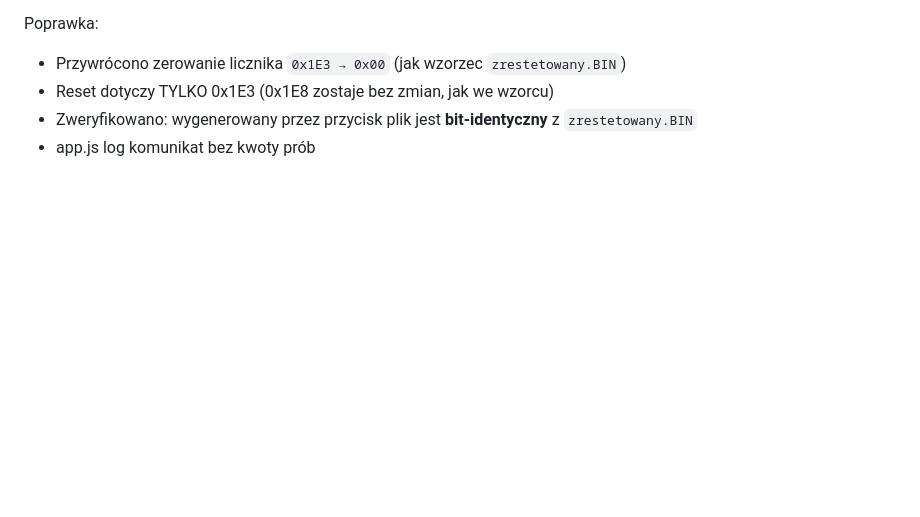
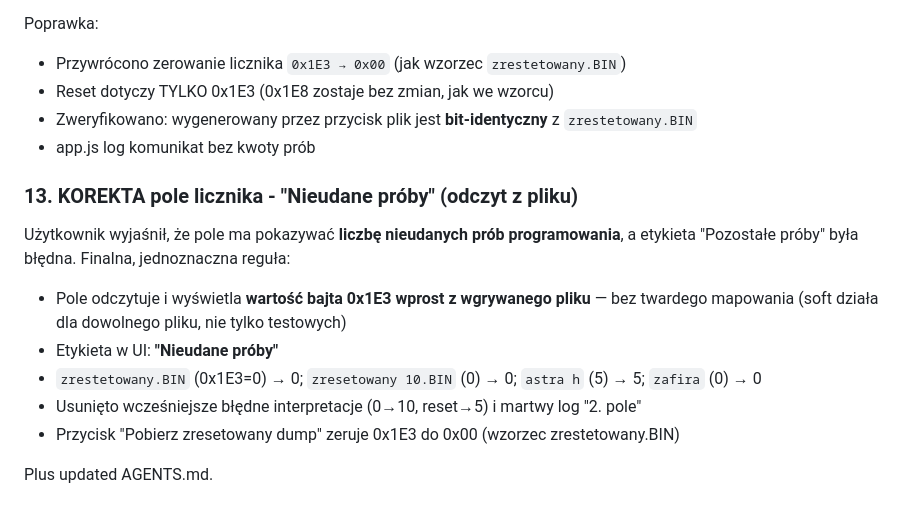
Before and after one commit to redzik06/carpass-decoder, a Markdown page: ROZMOWA.md, the part around the change. Drawn GitHub-style; blank space fills up the shorter version.

Commit message:
Update AGENTS.md and session log for counter field
- Document 'Nieudane próby' field reading raw 0x1E3 from file
- Clarify reset behavior and test files

```diff
--- a/ROZMOWA.md
+++ b/ROZMOWA.md
@@ -232,3 +232,15 @@ Poprawka:
 - Reset dotyczy TYLKO 0x1E3 (0x1E8 zostaje bez zmian, jak we wzorcu)
 - Zweryfikowano: wygenerowany przez przycisk plik jest **bit-identyczny** z `zrestetowany.BIN`
 - app.js log komunikat bez kwoty prób
+
+### 13. KOREKTA pole licznika - "Nieudane próby" (odczyt z pliku)
+
+Użytkownik wyjaśnił, że pole ma pokazywać **liczbę nieudanych prób programowania**, a etykieta "Pozostałe próby" była błędna. Finalna, jednoznaczna reguła:
+
+- Pole odczytuje i wyświetla **wartość bajta 0x1E3 wprost z wgrywanego pliku** — bez twardego mapowania (soft działa dla dowolnego pliku, nie tylko testowych)
+- Etykieta w UI: **"Nieudane próby"**
+- `zrestetowany.BIN` (0x1E3=0) → 0; `zresetowany 10.BIN` (0) → 0; `astra h` (5) → 5; `zafira` (0) → 0
+- Usunięto wcześniejsze błędne interpretacje (0→10, reset→5) i martwy log "2. pole"
+- Przycisk "Pobierz zresetowany dump" zeruje 0x1E3 do 0x00 (wzorzec zrestetowany.BIN)
+
+Plus updated AGENTS.md.
```
Also changed, not shown: AGENTS.md (+7 -3 lines).
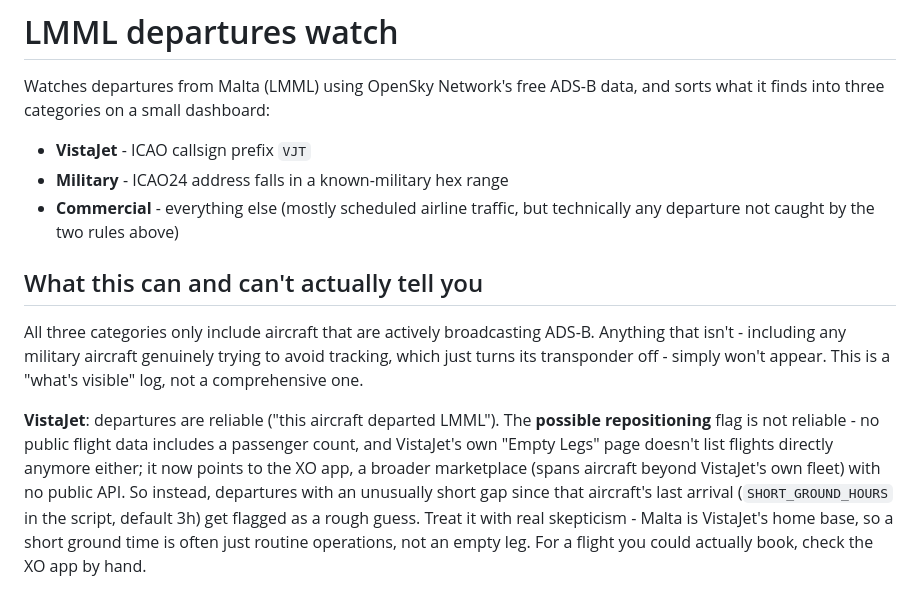
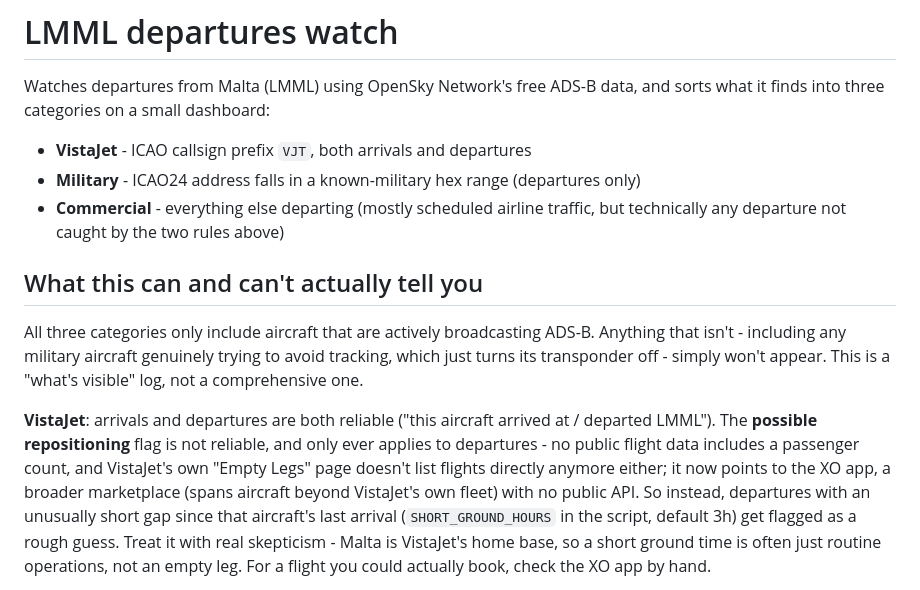
Before and after one commit to chetcutijc/LMML_VJ, a Markdown page: README.md, the part around one of its changes. Drawn GitHub-style.

```diff
--- a/README.md
+++ b/README.md
@@ -3,10 +3,10 @@
 Watches departures from Malta (LMML) using OpenSky Network's free ADS-B
 data, and sorts what it finds into three categories on a small dashboard:
 
-- **VistaJet** - ICAO callsign prefix `VJT`
-- **Military** - ICAO24 address falls in a known-military hex range
-- **Commercial** - everything else (mostly scheduled airline traffic,
-  but technically any departure not caught by the two rules above)
+- **VistaJet** - ICAO callsign prefix `VJT`, both arrivals and departures
+- **Military** - ICAO24 address falls in a known-military hex range (departures only)
+- **Commercial** - everything else departing (mostly scheduled airline
+  traffic, but technically any departure not caught by the two rules above)
 
 ## What this can and can't actually tell you
 
@@ -15,13 +15,14 @@ ADS-B. Anything that isn't - including any military aircraft genuinely
 trying to avoid tracking, which just turns its transponder off - simply
 won't appear. This is a "what's visible" log, not a comprehensive one.
 
-**VistaJet**: departures are reliable ("this aircraft departed LMML").
-The **possible repositioning** flag is not reliable - no public flight
-data includes a passenger count, and VistaJet's own "Empty Legs" page
-doesn't list flights directly anymore either; it now points to the XO
-app, a broader marketplace (spans aircraft beyond VistaJet's own fleet)
-with no public API. So instead, departures with an unusually short gap
-since that aircraft's last arrival (`SHORT_GROUND_HOURS` in the script,
+**VistaJet**: arrivals and departures are both reliable ("this aircraft
+arrived at / departed LMML"). The **possible repositioning** flag is not
+reliable, and only ever applies to departures - no public flight data
+includes a passenger count, and VistaJet's own "Empty Legs" page doesn't
+list flights directly anymore either; it now points to the XO app, a
+broader marketplace (spans aircraft beyond VistaJet's own fleet) with no
+public API. So instead, departures with an unusually short gap since
+that aircraft's last arrival (`SHORT_GROUND_HOURS` in the script,
 default 3h) get flagged as a rough guess. Treat it with real skepticism -
 Malta is VistaJet's home base, so a short ground time is often just
 routine operations, not an empty leg. For a flight you could actually
```
Also changed, not shown: other parts of README.md (+62 -0 lines).
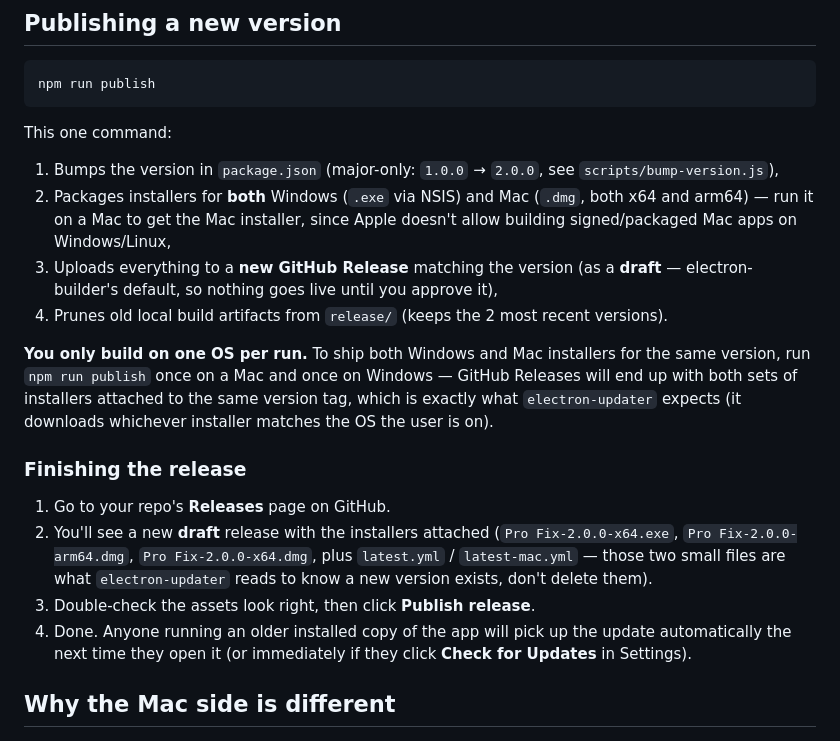
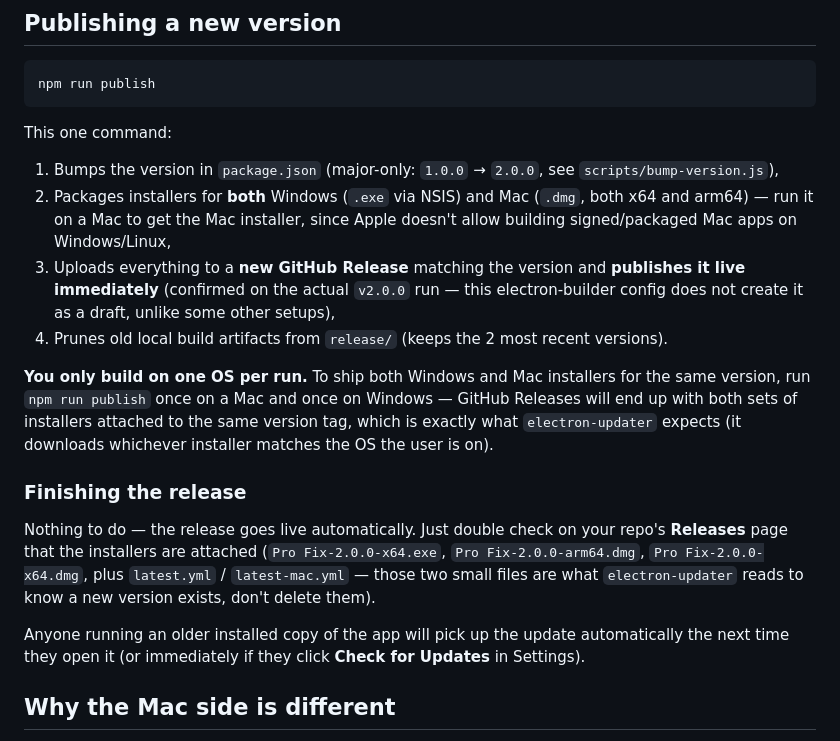
Before and after one commit to chongvanvongsay-oss/profix-desktop, a Markdown page: RELEASING.md, the part around the change. Drawn GitHub-style.

Commit message:
Correct RELEASING.md: releases publish live, not as drafts
Co-Authored-By: Claude Sonnet 5 <noreply@anthropic.com>

```diff
--- a/RELEASING.md
+++ b/RELEASING.md
@@ -38,9 +38,10 @@ This one command:
    (`.dmg`, both x64 and arm64) — run it on a Mac to get the Mac installer,
    since Apple doesn't allow building signed/packaged Mac apps on
    Windows/Linux,
-3. Uploads everything to a **new GitHub Release** matching the version
-   (as a **draft** — electron-builder's default, so nothing goes live until
-   you approve it),
+3. Uploads everything to a **new GitHub Release** matching the version and
+   **publishes it live immediately** (confirmed on the actual `v2.0.0` run —
+   this electron-builder config does not create it as a draft, unlike some
+   other setups),
 4. Prunes old local build artifacts from `release/` (keeps the 2 most recent
    versions).
 
@@ -52,15 +53,14 @@ expects (it downloads whichever installer matches the OS the user is on).
 
 ### Finishing the release
 
-1. Go to your repo's **Releases** page on GitHub.
-2. You'll see a new **draft** release with the installers attached
-   (`Pro Fix-2.0.0-x64.exe`, `Pro Fix-2.0.0-arm64.dmg`,
-   `Pro Fix-2.0.0-x64.dmg`, plus `latest.yml` / `latest-mac.yml` — those two
-   small files are what `electron-updater` reads to know a new version
-   exists, don't delete them).
-3. Double-check the assets look right, then click **Publish release**.
-4. Done. Anyone running an older installed copy of the app will pick up the
-   update automatically the next time they open it (or immediately if they
+Nothing to do — the release goes live automatically. Just double check on
+your repo's **Releases** page that the installers are attached
+(`Pro Fix-2.0.0-x64.exe`, `Pro Fix-2.0.0-arm64.dmg`, `Pro Fix-2.0.0-x64.dmg`,
+plus `latest.yml` / `latest-mac.yml` — those two small files are what
+`electron-updater` reads to know a new version exists, don't delete them).
+
+Anyone running an older installed copy of the app will pick up the
+update automatically the next time they open it (or immediately if they
    click **Check for Updates** in Settings).
 
 ## Why the Mac side is different
```
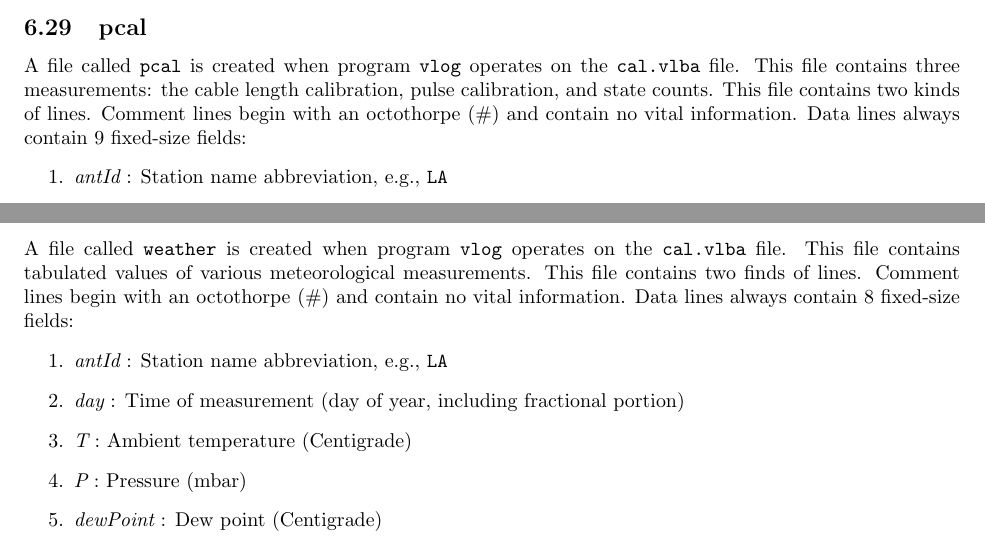
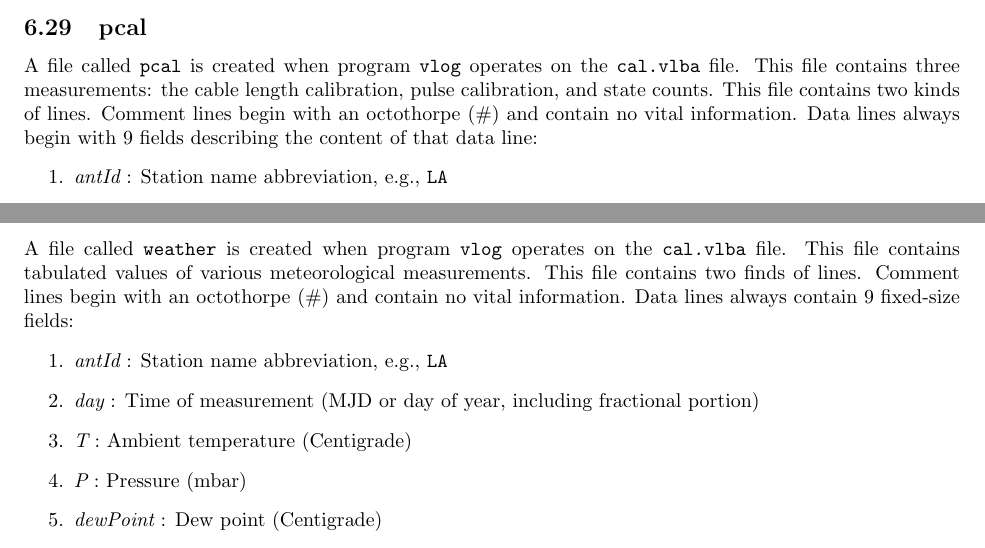
Before and after one commit to shaoguangleo/difx-doc, a LaTeX document (userguide/trunk/DiFXUserGuide.tex, which reads userguide/trunk/difx_files.tex): two parts of pages 87 and 88 of 120, joined at a grey line, cut so that both start at the same text. Compiled offline with pdfLaTeX.

Commit message:
Some minor improvements
git-svn-id: https://svn.atnf.csiro.au/difx/doc@6550 9d4a3555-dc7e-4673-bb7d-d8a0b9a30876

```diff
--- a/userguide/trunk/difx_files.tex
+++ b/userguide/trunk/difx_files.tex
@@ -1442,10 +1442,10 @@ A file called {\tt pcal} is created when program {\tt vlog} operates on the {\tt
 This file contains three measurements: the cable length calibration, pulse calibration, and state counts.
 This file contains two kinds of lines.
 Comment lines begin with an octothorpe (\#) and contain no vital information.
-Data lines always contain 9 fixed-size fields:
+Data lines always begin with 9 fields describing the content of that data line:
 \begin{enumerate}
 \item {\em antId} : Station name abbreviation, e.g., {\tt LA}
-\item {\em day} : Time centroid of measurement (day of year, including fractional portion)
+\item {\em day} : Time centroid of measurement (MJD or day of year, including fractional portion)
 \item {\em dur} : Duration of measurement (days)
 \item {\em cableCal} : Cable calibration measurement (picoseconds)
 \item {\em nPol} : Number of polarizations with measurements
@@ -1566,10 +1566,10 @@ A file called {\tt weather} is created when program {\tt vlog} operates on the {
 This file contains tabulated values of various meteorological measurements.
 This file contains two finds of lines.
 Comment lines begin with an octothorpe (\#) and contain no vital information.
-Data lines always contain 8 fixed-size fields:
+Data lines always contain 9 fixed-size fields:
 \begin{enumerate}
 \item {\em antId} : Station name abbreviation, e.g., {\tt LA}
-\item {\em day} : Time of measurement (day of year, including fractional portion)
+\item {\em day} : Time of measurement (MJD or day of year, including fractional portion)
 \item {\em T} : Ambient temperature (Centigrade)
 \item {\em P} : Pressure (mbar)
 \item {\em dewPoint} : Dew point (Centigrade)
```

→ **Exercise prompt**:
Collect every line with the string "aircraft" from the records, and copy each.

→ **The answer**:
@@ -15,13 +15,14 @@ ADS-B. Anything that isn't - including any military aircraft genuinely
-**VistaJet**: departures are reliable ("this aircraft departed LMML").
-app, a broader marketplace (spans aircraft beyond VistaJet's own fleet)
-since that aircraft's last arrival (`SHORT_GROUND_HOURS` in the script,
+**VistaJet**: arrivals and departures are both reliable ("this aircraft
+broader marketplace (spans aircraft beyond VistaJet's own fleet) with no
+that aircraft's last arrival (`SHORT_GROUND_HOURS` in the script,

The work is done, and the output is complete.